Amazing Historical Places To Visit In Italy

Here is the list of some of the most amazing historical places that you don't want to miss.

The term historic can be understated for a city which could trace its origins, as a continuous settlement. Nearly the whole thing about Rome is probably considered historic.

Leaning Tower of Pisa

The Leaning Tower of Pisa, also called the Tower of Pisa or ‘Torre pendente di Pisa’ in Italian, is one of the world’s most well-known buildings because of its leaning stance that leaves it for all time appearing to be toppling over.
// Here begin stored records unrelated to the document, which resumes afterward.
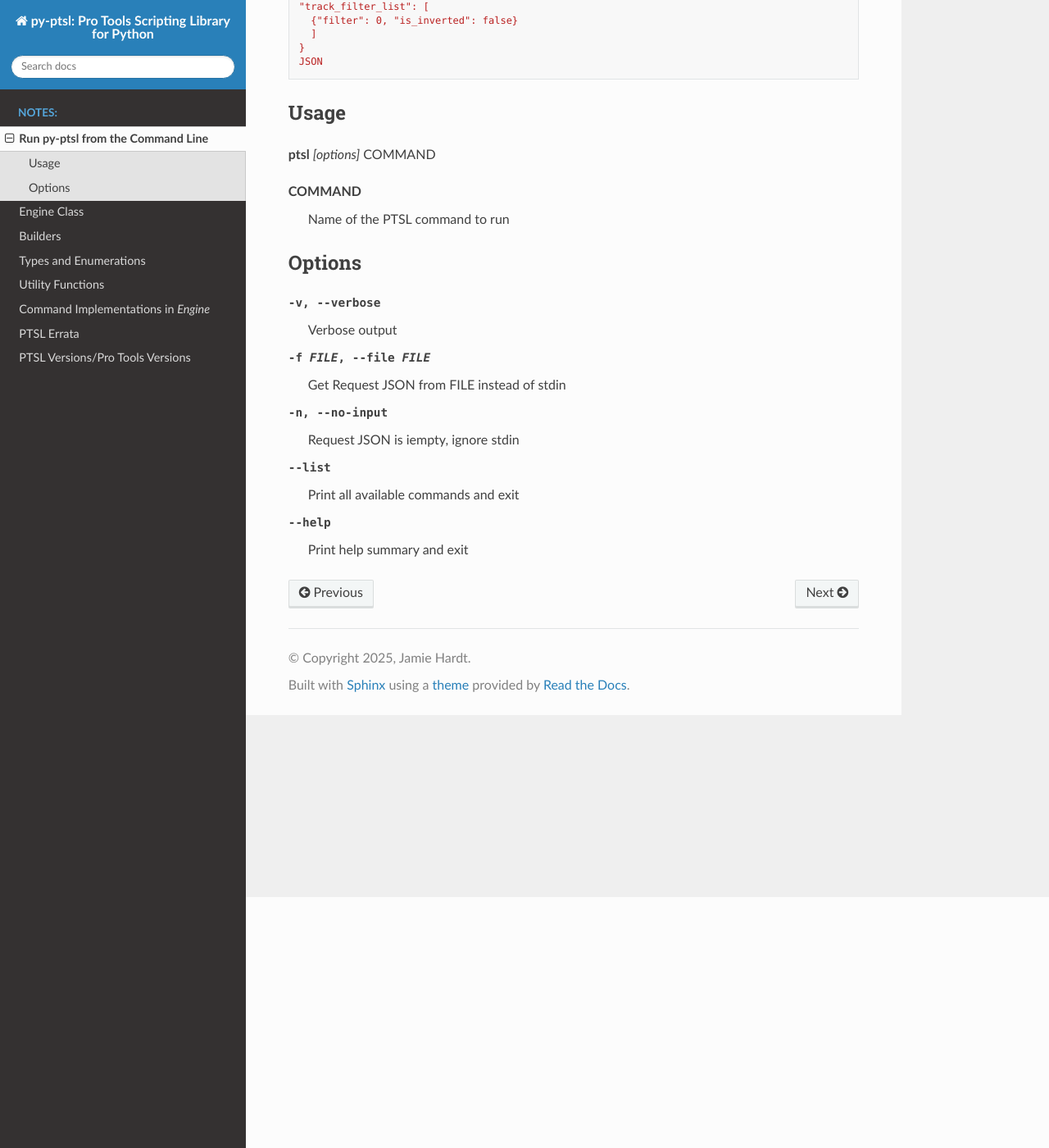
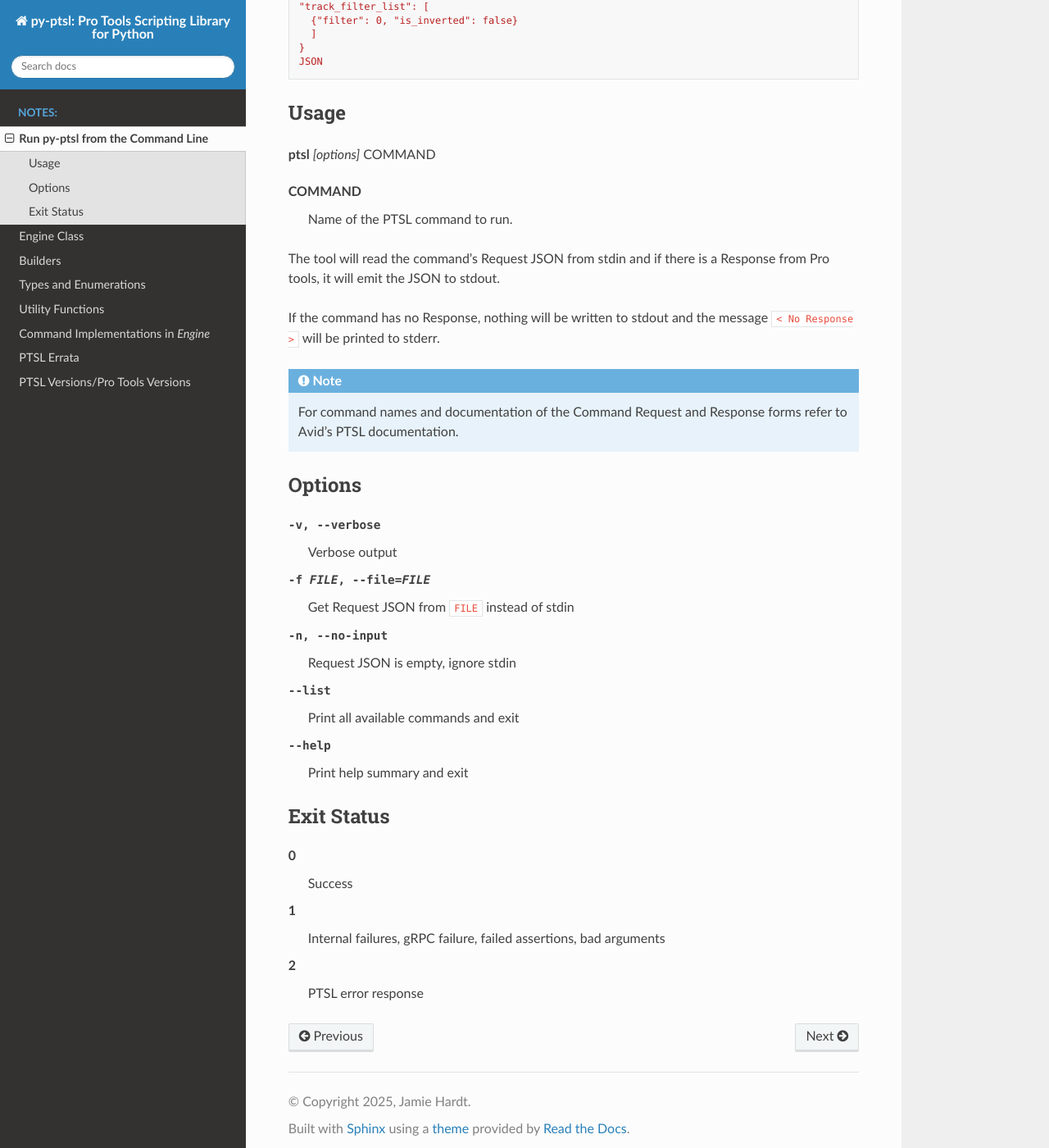
Before and after one commit to iluvcapra/py-ptsl, a Sphinx documentation site: the page built from docs/source/command.rst, in a window 1280 px wide and 1400 px high, scrolled down 306 px. Shown: the whole window at 82% size. Built offline with Sphinx 7.4.7 and the Read the Docs theme 3.1.0, drawn with Linux system fonts in a browser that asks for light colours.

Commit message:
Documentation and cleaning up exit statuses

```diff
--- a/docs/source/command.rst
+++ b/docs/source/command.rst
@@ -21,18 +21,42 @@ Usage
 
 **ptsl** *[options]* COMMAND
 
-COMMAND
-  Name of the PTSL command to run
+**COMMAND**
+  Name of the PTSL command to run.
+
+The tool will read the command's Request JSON from stdin and if there is a
+Response from Pro tools, it will emit the JSON to stdout.
+
+If the command has no Response, nothing will be written to stdout and the
+message ``< No Response >`` will be printed to stderr.
+
+.. note::
+  For command names and documentation of the Command Request and Response forms
+  refer to Avid's PTSL documentation.
+
 
 Options
 ~~~~~~~
 
 -v, --verbose   Verbose output
 
--f FILE, --file FILE    Get Request JSON from FILE instead of stdin
+-f FILE, --file=FILE    Get Request JSON from ``FILE`` instead of stdin
 
--n, --no-input   Request JSON is iempty, ignore stdin
+-n, --no-input   Request JSON is empty, ignore stdin
 
 --list    Print all available commands and exit
 
---help  Print help summary and exit
+--help    Print help summary and exit
+
+
+Exit Status
+~~~~~~~~~~~
+
+0
+  Success
+
+1
+  Internal failures, gRPC failure, failed assertions, bad arguments
+
+2
+  PTSL error response
```
Also changed, not shown: 1 other file.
Paestum is a site which includes the lovely remains of three historical Greek temples which still stand tall today. Visitors to Paestum can still see the amazing temples- the Temple of Neptune, the Temple of Hera and the Temple of Ceres. The site also includes wonderful protective walls, a Roman forum, the basic stays of a Roman amphitheatre and some historic tombs.

Civita di Bagnoregio
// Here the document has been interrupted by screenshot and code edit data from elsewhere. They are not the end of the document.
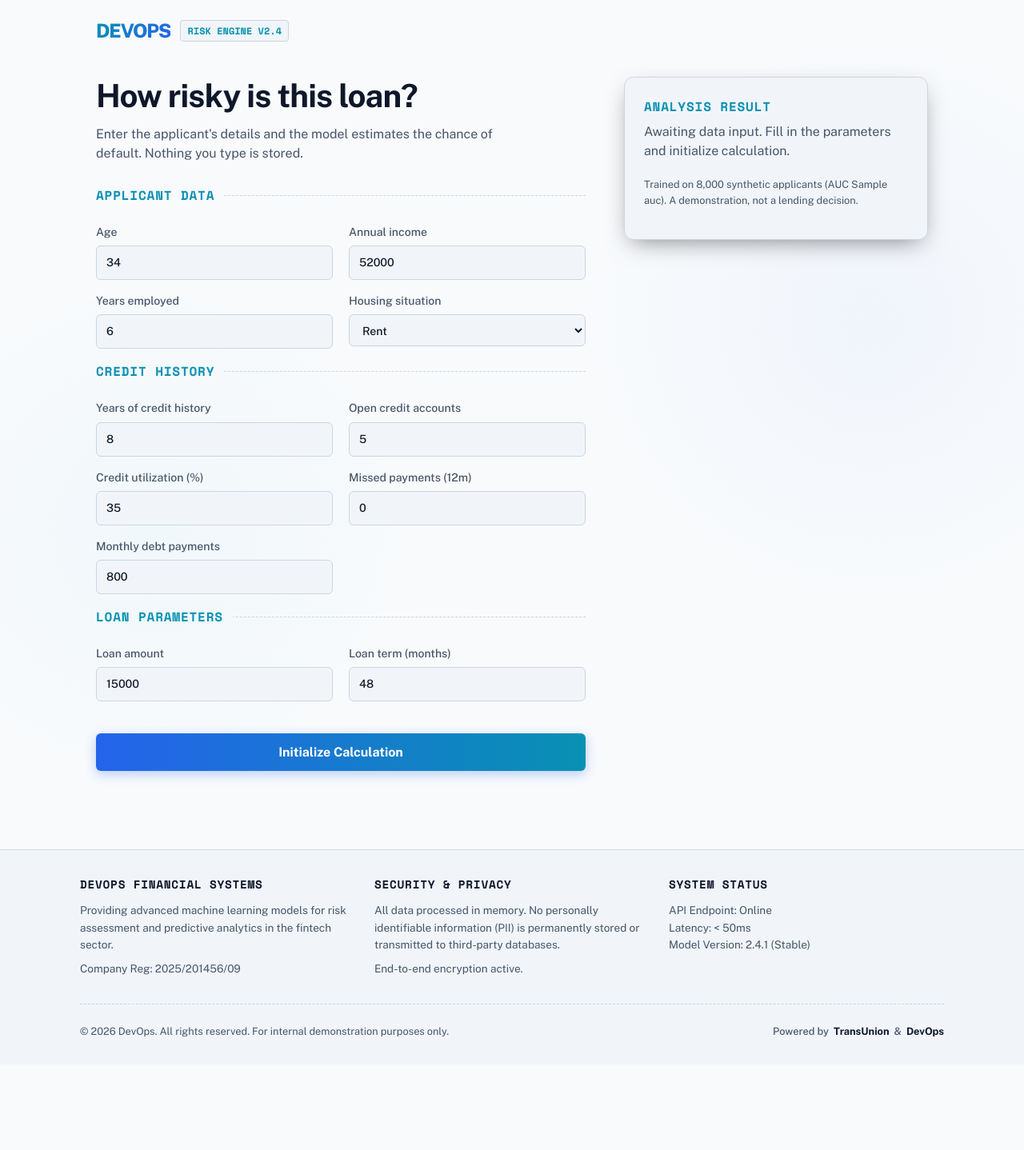
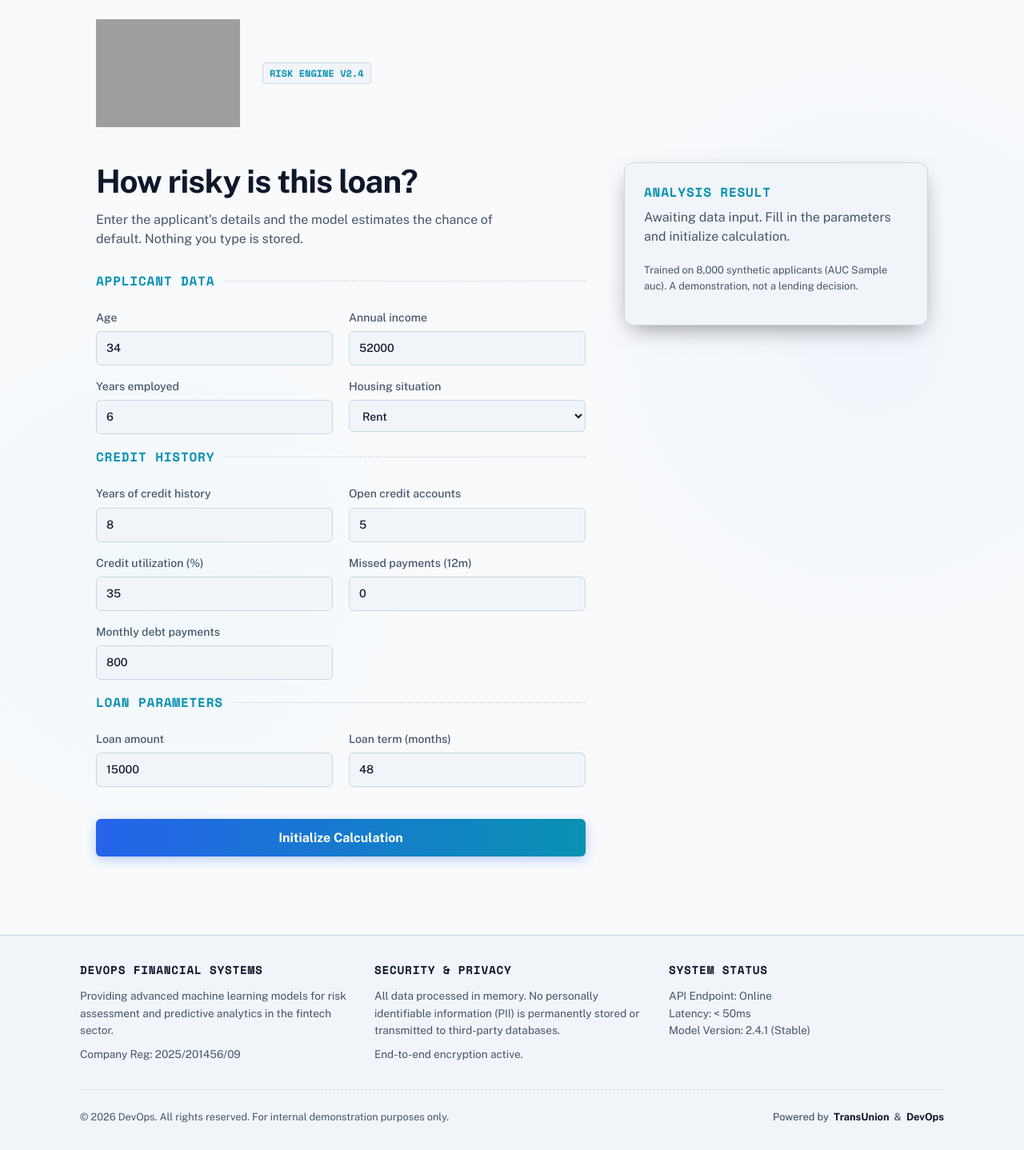
Before and after one commit to 222743964-collab/BA-3_2-Assignment, a Flask app: template templates/index.html in a window 1280 px wide. Shown: the whole page at 80% size. Before the commit the page ends 1297 px from the top, so only its background shows below. Run offline with Flask 3, Linux system fonts and the light colour scheme; the template is opened without the code that fills it: most values are stand-ins (such as "Sample title", 1, 10 or a date in 2020); parts of the project's set-up code (start-up, migrations or seed data) failed here and were passed over; grey boxes are pictures that could not be loaded.

Commit message:
Update header layout and fix HTML formatting

```diff
--- a/templates/index.html
+++ b/templates/index.html
@@ -64,7 +64,19 @@
     width: 100%;
     display: flex;
     align-items: center;
+    gap: 16px;
+  }
+
+  .brand-group {
+    display: flex;
+    align-items: center;
     gap: 12px;
+  }
+
+  .logo-icon {
+    width: 180px;
+    height: auto;
+    object-fit: contain;
   }
 
   .logo {
@@ -307,7 +319,10 @@
 <body>
 
 <header>
-  <div class="logo">DevOps</div>
+  <div class="brand-group">
+    <img src="/static/images/logo.png" alt="DevOps Logo" class="logo-icon">
+    <div class="logo"></div>
+  </div>
   <div class="logo-badge">Risk Engine v2.4</div>
 </header>
 
@@ -370,7 +385,7 @@
     <div class="footer-col">
       <h3>System Status</h3>
       <p>API Endpoint: Online<br>
-      Latency: < 50ms<br>
+      Latency: &lt; 50ms<br>
       Model Version: 2.4.1 (Stable)</p>
     </div>
   </div>
```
Civita di Bagnoregio in Italy is a lovely example of a mediaeval city left especially untouched by modernity. Known as the town of death – Civita di Bagnoregio sits atop a rocky outcrop that stands between  valleys.

Today the city’s specific history, area and architecture has seen it emerge as a tourist attraction and efforts have been made to attempt to maintain this anciental vicinity. Visitors can see some exciting sites as well as the brilliant architecture on display. The fascinating ‘Eutruscan Corridor’ is an Eutruscan tunnel that absolutely crosses the town.
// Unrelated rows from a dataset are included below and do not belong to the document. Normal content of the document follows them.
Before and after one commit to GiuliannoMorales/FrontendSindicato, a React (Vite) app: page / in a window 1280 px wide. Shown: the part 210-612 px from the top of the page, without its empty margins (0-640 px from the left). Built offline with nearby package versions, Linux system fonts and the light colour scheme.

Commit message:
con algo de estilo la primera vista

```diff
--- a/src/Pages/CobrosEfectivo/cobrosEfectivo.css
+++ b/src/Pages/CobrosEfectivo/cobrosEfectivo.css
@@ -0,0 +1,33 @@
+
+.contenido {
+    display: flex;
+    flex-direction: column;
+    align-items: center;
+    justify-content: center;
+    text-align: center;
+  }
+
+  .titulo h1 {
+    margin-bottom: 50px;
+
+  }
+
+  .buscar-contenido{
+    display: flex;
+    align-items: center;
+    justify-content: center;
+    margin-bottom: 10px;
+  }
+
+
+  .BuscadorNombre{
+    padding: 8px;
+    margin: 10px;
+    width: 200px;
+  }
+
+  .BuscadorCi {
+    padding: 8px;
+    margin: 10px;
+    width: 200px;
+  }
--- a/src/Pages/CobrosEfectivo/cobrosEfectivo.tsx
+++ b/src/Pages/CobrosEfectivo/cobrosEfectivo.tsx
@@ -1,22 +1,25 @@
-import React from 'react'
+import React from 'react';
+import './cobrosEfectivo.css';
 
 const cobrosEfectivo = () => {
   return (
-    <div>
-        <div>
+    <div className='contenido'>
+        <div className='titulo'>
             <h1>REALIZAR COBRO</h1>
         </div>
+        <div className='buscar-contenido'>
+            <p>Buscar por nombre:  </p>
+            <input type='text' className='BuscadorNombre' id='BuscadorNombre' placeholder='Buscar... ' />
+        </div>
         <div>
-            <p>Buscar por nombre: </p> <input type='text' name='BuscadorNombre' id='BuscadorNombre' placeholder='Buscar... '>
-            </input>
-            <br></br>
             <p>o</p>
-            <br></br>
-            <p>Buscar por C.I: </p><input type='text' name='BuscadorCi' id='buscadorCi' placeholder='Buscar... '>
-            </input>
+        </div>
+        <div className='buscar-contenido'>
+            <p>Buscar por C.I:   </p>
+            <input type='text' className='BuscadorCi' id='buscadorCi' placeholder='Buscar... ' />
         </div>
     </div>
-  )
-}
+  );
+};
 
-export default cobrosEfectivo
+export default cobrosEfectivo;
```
Vatican Museums

The Vatican Museums (Musei Vaticani) house some of the most amazing and vital historic artefacts and works of artwork in the world. Originally the site of the Vatican Museums became used for papal palaces, however they may now be a series of galleries in Vatican City.

The Colosseum

One of the most wonderful monuments surviving from the Roman Empire, the Colosseum is the biggest of all the Roman amphitheatres. Its elliptical shape covers a surface of 617 feet (188 m) by 512 feet (156 m) on its primary axes. It was constructed for the Flavian emperors on a site previously occupied by a personal lake adjacent to the expensive palace-villa of Nero. It became committed in 80 CE. Entirely clad in travertine blocks, it stuffed a nodal position on the intersection of the Imperial Forum and the Sacred Way.